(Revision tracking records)
# # # # # # #
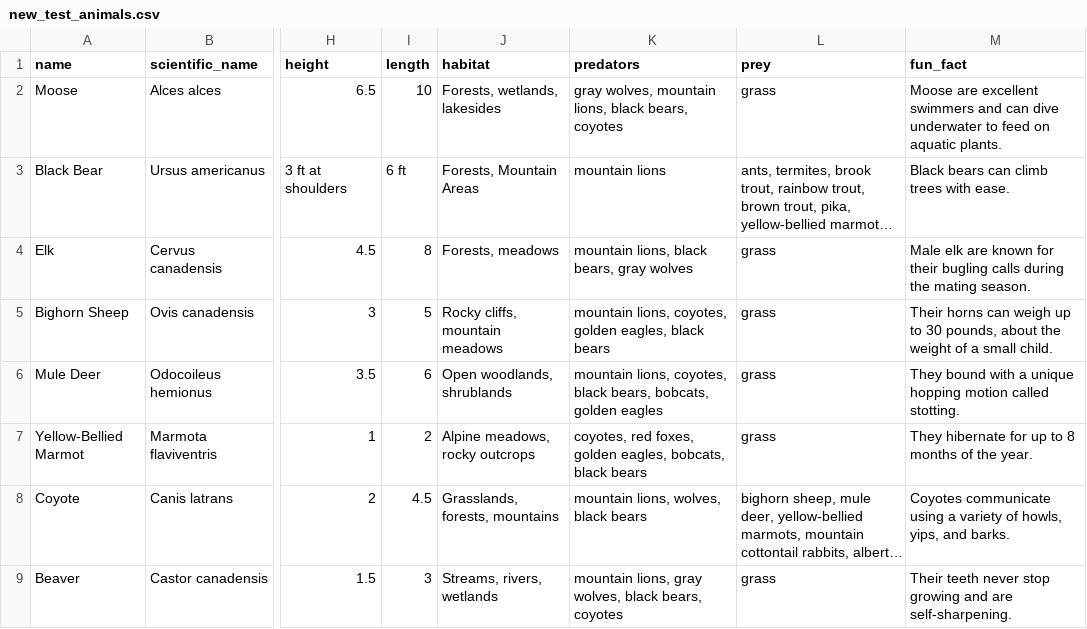
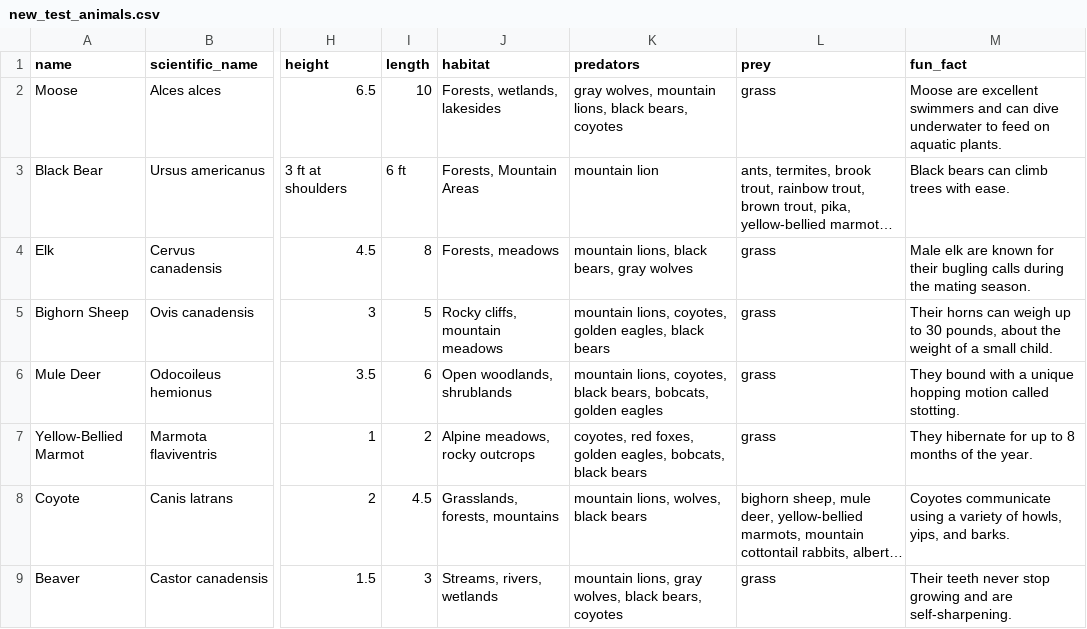
Before and after one commit to Down-the-Rabbit-Holes/down_the_rabbit_hole_BE, a CSV file: db/new_test_animals.csv, drawn as a sheet; only a part is shown, gaps mark what is left out; long unchanged cells end in …; the diff names each change by its address in the sheet, - before the commit and + after, or states it on an @@ line.

```diff
--- a/db/new_test_animals.csv
+++ b/db/new_test_animals.csv
-K3 (predators): mountain lions
+K3 (predators): mountain lion
```
Also changed, not shown: 15 other files.
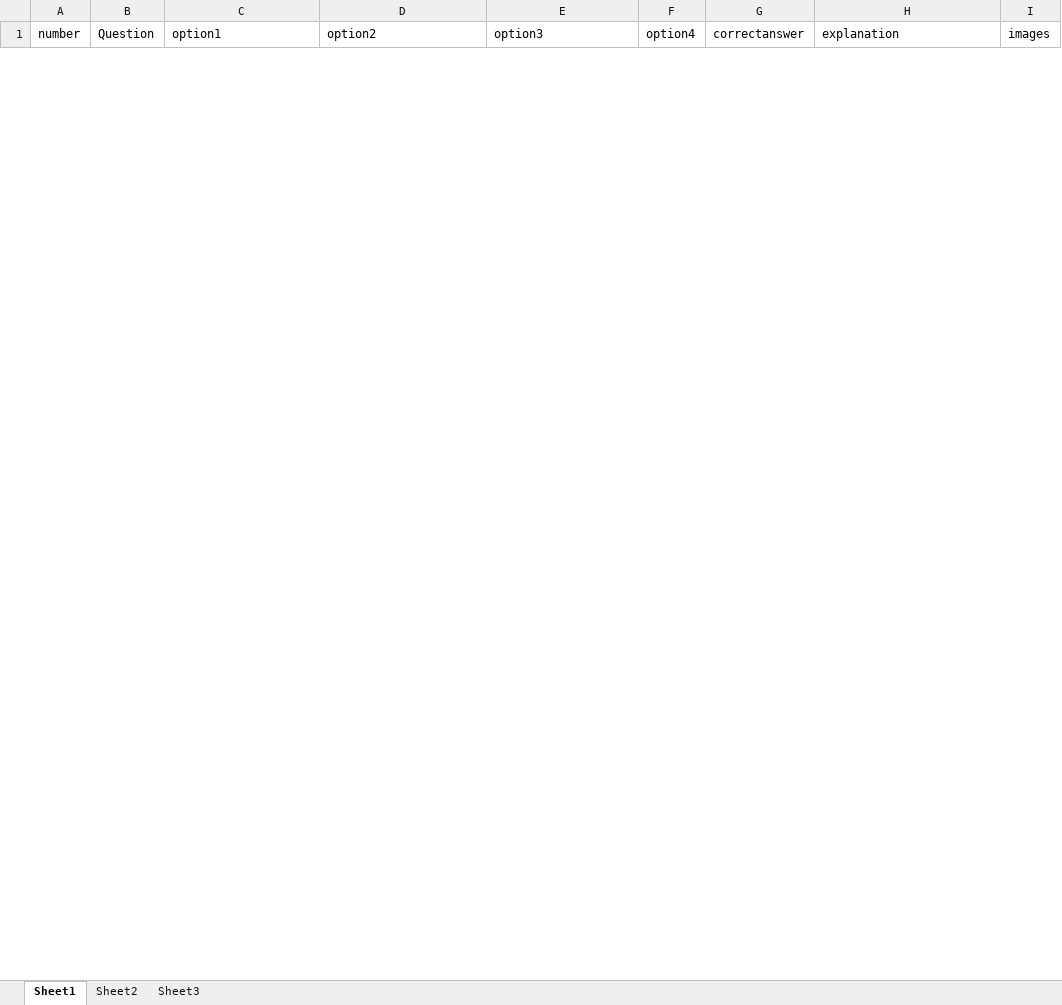
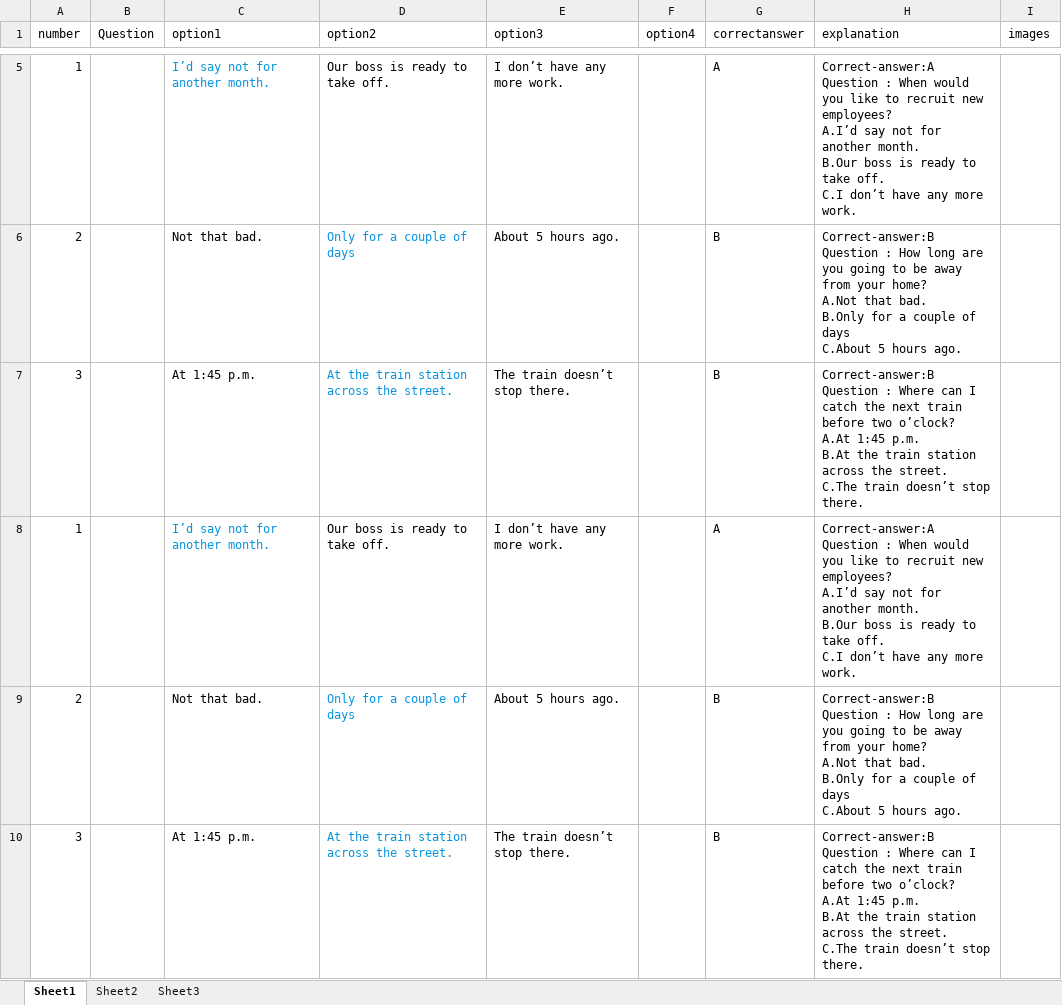
Before and after one commit to NguyenVanPhap/specialized_thesis, an Excel workbook: ELearningWebsite/src/main/webapp/static/file/excel/baiNgheId=8.xlsx, sheet Sheet1, drawn as a sheet; only a part is shown, gaps mark what is left out; values as stored, in another font and other column widths than the file's, no borders; charts and pictures not drawn; ↵ is a line break in a cell; the diff covers the shown part only; the diff names each change by its address in the sheet, - before the commit and + after, or states it on an @@ line.

```diff
--- a/ELearningWebsite/src/main/webapp/static/file/excel/baiNgheId=8.xlsx (sheet Sheet1)
+++ b/ELearningWebsite/src/main/webapp/static/file/excel/baiNgheId=8.xlsx (sheet Sheet1)
+row 5: 1 |  | I’d say not for another month. | Our boss is ready to take off. | I don’t have any more work. |  | A | Correct-answer:A ↵ Question : When would you like to recruit new employees? ↵ A.I’d say not for another month. ↵ B.Our boss is ready to take off. ↵ C.I don’t have any more work.
+row 6: 2 |  | Not that bad. | Only for a couple of days | About 5 hours ago. |  | B | Correct-answer:B ↵ Question : How long are you going to be away from your home? ↵ A.Not that bad. ↵ B.Only for a couple of days ↵ C.About 5 hours ago.
+row 7: 3 |  | At 1:45 p.m. | At the train station across the street. | The train doesn’t stop there. |  | B | Correct-answer:B ↵ Question : Where can I catch the next train before two o’clock? ↵ A.At 1:45 p.m. ↵ B.At the train station across the street. ↵ C.The train doesn’t stop there.
+row 8: 1 |  | I’d say not for another month. | Our boss is ready to take off. | I don’t have any more work. |  | A | Correct-answer:A ↵ Question : When would you like to recruit new employees? ↵ A.I’d say not for another month. ↵ B.Our boss is ready to take off. ↵ C.I don’t have any more work.
+row 9: 2 |  | Not that bad. | Only for a couple of days | About 5 hours ago. |  | B | Correct-answer:B ↵ Question : How long are you going to be away from your home? ↵ A.Not that bad. ↵ B.Only for a couple of days ↵ C.About 5 hours ago.
+row 10: 3 |  | At 1:45 p.m. | At the train station across the street. | The train doesn’t stop there. |  | B | Correct-answer:B ↵ Question : Where can I catch the next train before two o’clock? ↵ A.At 1:45 p.m. ↵ B.At the train station across the street. ↵ C.The train doesn’t stop there.
```
Also changed, not shown: 3 added rows and 3 removed rows elsewhere in this sheet, sheet Sheet2, charts or pictures, ELearningWebsite/src/main/webapp/static/file/excel/baiNgheId=9.xlsx, 51 other files.
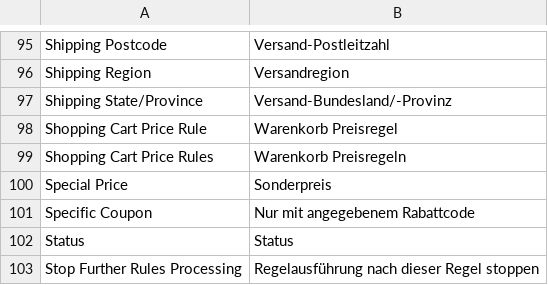
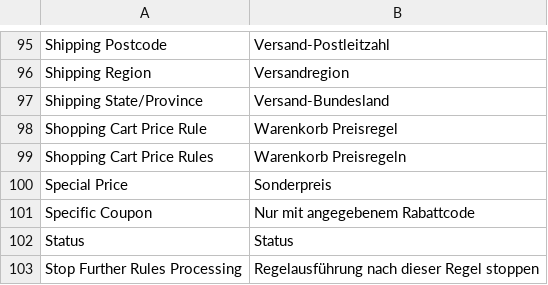
Before and after one commit to riconeitzel/German_LocalePack_de_DE, a CSV file: app/locale/de_DE/Mage_SalesRule.csv, drawn as a sheet; only a part is shown, gaps mark what is left out.

```diff
--- a/app/locale/de_DE/Mage_SalesRule.csv
+++ b/app/locale/de_DE/Mage_SalesRule.csv
@@ -96,3 +96,3 @@
 "Shipping Region","Versandregion"
-"Shipping State/Province","Versand-Bundesland/-Provinz"
+"Shipping State/Province","Versand-Bundesland"
 "Shopping Cart Price Rule","Warenkorb Preisregel"
```
Also changed, not shown: app/locale/de_DE/Mage_Catalog.csv, app/locale/de_DE/Mage_Cms.csv, 1 other file.
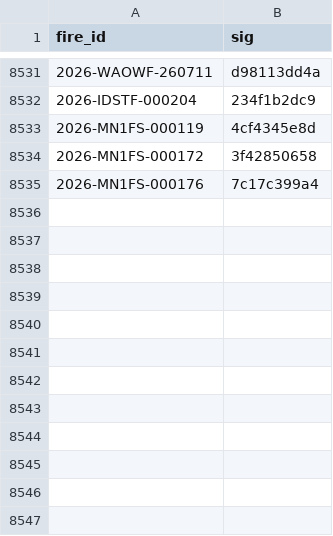
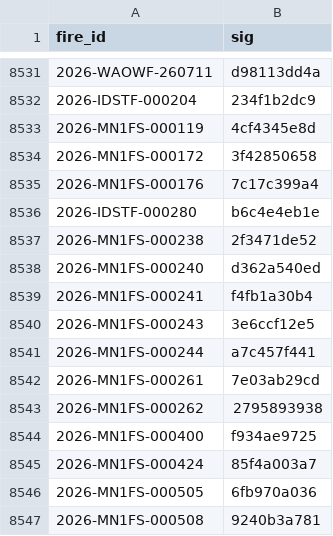
Before and after one commit to GT-Fire-Research-and-Innovation/WildfireRepo1, a CSV file: perimeters/seen.csv, drawn as a sheet; only a part is shown, gaps mark what is left out.

```diff
--- a/perimeters/seen.csv
+++ b/perimeters/seen.csv
@@ -8535 +8535,13 @@ fire_id,sig
 2026-MN1FS-000176,7c17c399a4
+2026-IDSTF-000280,b6c4e4eb1e
+2026-MN1FS-000238,2f3471de52
+2026-MN1FS-000240,d362a540ed
+2026-MN1FS-000241,f4fb1a30b4
+2026-MN1FS-000243,3e6ccf12e5
+2026-MN1FS-000244,a7c457f441
+2026-MN1FS-000261,7e03ab29cd
+2026-MN1FS-000262,2795893938
+2026-MN1FS-000400,f934ae9725
+2026-MN1FS-000424,85f4a003a7
+2026-MN1FS-000505,6fb970a036
+2026-MN1FS-000508,9240b3a781
```
Also changed, not shown: perimeters/index.csv, perimeters/polls/2026-11.csv, 12 other files.
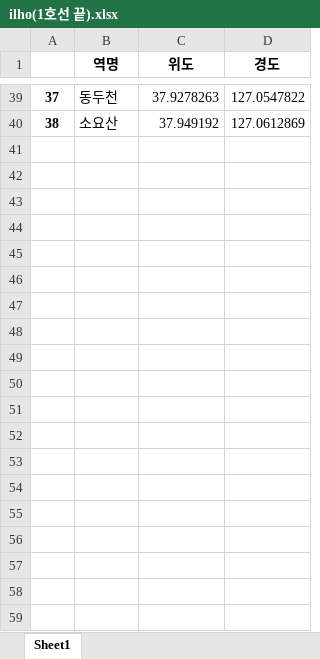
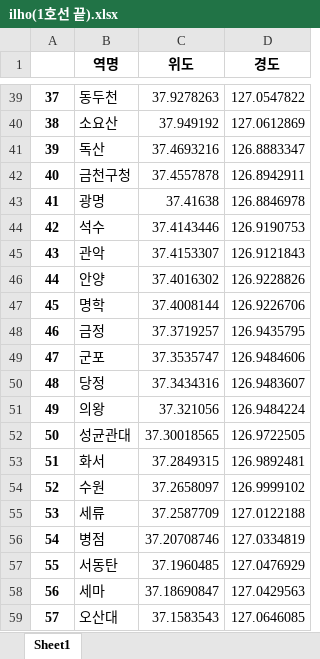
Before and after one commit to sylphiscastries/housing-price, an Excel workbook: ilho(1호선 끝).xlsx, sheet Sheet1, drawn as a sheet; only a part is shown, gaps mark what is left out; values as stored, in another font and other column widths than the file's, no borders; the diff covers the shown part only; the diff names each change by its address in the sheet, - before the commit and + after, or states it on an @@ line.

Commit message:
Update ilho(1호선 끝).xlsx

```diff
--- a/ilho(1호선 끝).xlsx (sheet Sheet1)
+++ b/ilho(1호선 끝).xlsx (sheet Sheet1)
+row 41: 39 | 독산 | 37.4693216 | 126.8883347
+row 42: 40 | 금천구청 | 37.4557878 | 126.8942911
+row 43: 41 | 광명 | 37.41638 | 126.8846978
+row 44: 42 | 석수 | 37.4143446 | 126.9190753
+row 45: 43 | 관악 | 37.4153307 | 126.9121843
+row 46: 44 | 안양 | 37.4016302 | 126.9228826
+row 47: 45 | 명학 | 37.4008144 | 126.9226706
+row 48: 46 | 금정 | 37.3719257 | 126.9435795
+row 49: 47 | 군포 | 37.3535747 | 126.9484606
+row 50: 48 | 당정 | 37.3434316 | 126.9483607
+row 51: 49 | 의왕 | 37.321056 | 126.9484224
+row 52: 50 | 성균관대 | 37.30018565 | 126.9722505
+row 53: 51 | 화서 | 37.2849315 | 126.9892481
+row 54: 52 | 수원 | 37.2658097 | 126.9999102
+row 55: 53 | 세류 | 37.2587709 | 127.0122188
+row 56: 54 | 병점 | 37.20708746 | 127.0334819
+row 57: 55 | 서동탄 | 37.1960485 | 127.0476929
+row 58: 56 | 세마 | 37.18690847 | 127.0429563
+row 59: 57 | 오산대 | 37.1583543 | 127.0646085
```
Also changed, not shown: 16 added rows elsewhere in this sheet.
# # # # # # #
Copy each line of the records above without change, but do not include any picture.

Before and after one commit to Down-the-Rabbit-Holes/down_the_rabbit_hole_BE, a CSV file: db/new_test_animals.csv, drawn as a sheet; only a part is shown, gaps mark what is left out; long unchanged cells end in …; the diff names each change by its address in the sheet, - before the commit and + after, or states it on an @@ line.

```diff
--- a/db/new_test_animals.csv
+++ b/db/new_test_animals.csv
-K3 (predators): mountain lions
+K3 (predators): mountain lion
```
Also changed, not shown: 15 other files.
Before and after one commit to NguyenVanPhap/specialized_thesis, an Excel workbook: ELearningWebsite/src/main/webapp/static/file/excel/baiNgheId=8.xlsx, sheet Sheet1, drawn as a sheet; only a part is shown, gaps mark what is left out; values as stored, in another font and other column widths than the file's, no borders; charts and pictures not drawn; ↵ is a line break in a cell; the diff covers the shown part only; the diff names each change by its address in the sheet, - before the commit and + after, or states it on an @@ line.

```diff
--- a/ELearningWebsite/src/main/webapp/static/file/excel/baiNgheId=8.xlsx (sheet Sheet1)
+++ b/ELearningWebsite/src/main/webapp/static/file/excel/baiNgheId=8.xlsx (sheet Sheet1)
+row 5: 1 |  | I’d say not for another month. | Our boss is ready to take off. | I don’t have any more work. |  | A | Correct-answer:A ↵ Question : When would you like to recruit new employees? ↵ A.I’d say not for another month. ↵ B.Our boss is ready to take off. ↵ C.I don’t have any more work.
+row 6: 2 |  | Not that bad. | Only for a couple of days | About 5 hours ago. |  | B | Correct-answer:B ↵ Question : How long are you going to be away from your home? ↵ A.Not that bad. ↵ B.Only for a couple of days ↵ C.About 5 hours ago.
+row 7: 3 |  | At 1:45 p.m. | At the train station across the street. | The train doesn’t stop there. |  | B | Correct-answer:B ↵ Question : Where can I catch the next train before two o’clock? ↵ A.At 1:45 p.m. ↵ B.At the train station across the street. ↵ C.The train doesn’t stop there.
+row 8: 1 |  | I’d say not for another month. | Our boss is ready to take off. | I don’t have any more work. |  | A | Correct-answer:A ↵ Question : When would you like to recruit new employees? ↵ A.I’d say not for another month. ↵ B.Our boss is ready to take off. ↵ C.I don’t have any more work.
+row 9: 2 |  | Not that bad. | Only for a couple of days | About 5 hours ago. |  | B | Correct-answer:B ↵ Question : How long are you going to be away from your home? ↵ A.Not that bad. ↵ B.Only for a couple of days ↵ C.About 5 hours ago.
+row 10: 3 |  | At 1:45 p.m. | At the train station across the street. | The train doesn’t stop there. |  | B | Correct-answer:B ↵ Question : Where can I catch the next train before two o’clock? ↵ A.At 1:45 p.m. ↵ B.At the train station across the street. ↵ C.The train doesn’t stop there.
```
Also changed, not shown: 3 added rows and 3 removed rows elsewhere in this sheet, sheet Sheet2, charts or pictures, ELearningWebsite/src/main/webapp/static/file/excel/baiNgheId=9.xlsx, 51 other files.
Before and after one commit to riconeitzel/German_LocalePack_de_DE, a CSV file: app/locale/de_DE/Mage_SalesRule.csv, drawn as a sheet; only a part is shown, gaps mark what is left out.

```diff
--- a/app/locale/de_DE/Mage_SalesRule.csv
+++ b/app/locale/de_DE/Mage_SalesRule.csv
@@ -96,3 +96,3 @@
 "Shipping Region","Versandregion"
-"Shipping State/Province","Versand-Bundesland/-Provinz"
+"Shipping State/Province","Versand-Bundesland"
 "Shopping Cart Price Rule","Warenkorb Preisregel"
```
Also changed, not shown: app/locale/de_DE/Mage_Catalog.csv, app/locale/de_DE/Mage_Cms.csv, 1 other file.
Before and after one commit to GT-Fire-Research-and-Innovation/WildfireRepo1, a CSV file: perimeters/seen.csv, drawn as a sheet; only a part is shown, gaps mark what is left out.

```diff
--- a/perimeters/seen.csv
+++ b/perimeters/seen.csv
@@ -8535 +8535,13 @@ fire_id,sig
 2026-MN1FS-000176,7c17c399a4
+2026-IDSTF-000280,b6c4e4eb1e
+2026-MN1FS-000238,2f3471de52
+2026-MN1FS-000240,d362a540ed
+2026-MN1FS-000241,f4fb1a30b4
+2026-MN1FS-000243,3e6ccf12e5
+2026-MN1FS-000244,a7c457f441
+2026-MN1FS-000261,7e03ab29cd
+2026-MN1FS-000262,2795893938
+2026-MN1FS-000400,f934ae9725
+2026-MN1FS-000424,85f4a003a7
+2026-MN1FS-000505,6fb970a036
+2026-MN1FS-000508,9240b3a781
```
Also changed, not shown: perimeters/index.csv, perimeters/polls/2026-11.csv, 12 other files.
Before and after one commit to sylphiscastries/housing-price, an Excel workbook: ilho(1호선 끝).xlsx, sheet Sheet1, drawn as a sheet; only a part is shown, gaps mark what is left out; values as stored, in another font and other column widths than the file's, no borders; the diff covers the shown part only; the diff names each change by its address in the sheet, - before the commit and + after, or states it on an @@ line.

Commit message:
Update ilho(1호선 끝).xlsx

```diff
--- a/ilho(1호선 끝).xlsx (sheet Sheet1)
+++ b/ilho(1호선 끝).xlsx (sheet Sheet1)
+row 41: 39 | 독산 | 37.4693216 | 126.8883347
+row 42: 40 | 금천구청 | 37.4557878 | 126.8942911
+row 43: 41 | 광명 | 37.41638 | 126.8846978
+row 44: 42 | 석수 | 37.4143446 | 126.9190753
+row 45: 43 | 관악 | 37.4153307 | 126.9121843
+row 46: 44 | 안양 | 37.4016302 | 126.9228826
+row 47: 45 | 명학 | 37.4008144 | 126.9226706
+row 48: 46 | 금정 | 37.3719257 | 126.9435795
+row 49: 47 | 군포 | 37.3535747 | 126.9484606
+row 50: 48 | 당정 | 37.3434316 | 126.9483607
+row 51: 49 | 의왕 | 37.321056 | 126.9484224
+row 52: 50 | 성균관대 | 37.30018565 | 126.9722505
+row 53: 51 | 화서 | 37.2849315 | 126.9892481
+row 54: 52 | 수원 | 37.2658097 | 126.9999102
+row 55: 53 | 세류 | 37.2587709 | 127.0122188
+row 56: 54 | 병점 | 37.20708746 | 127.0334819
+row 57: 55 | 서동탄 | 37.1960485 | 127.0476929
+row 58: 56 | 세마 | 37.18690847 | 127.0429563
+row 59: 57 | 오산대 | 37.1583543 | 127.0646085
```
Also changed, not shown: 16 added rows elsewhere in this sheet.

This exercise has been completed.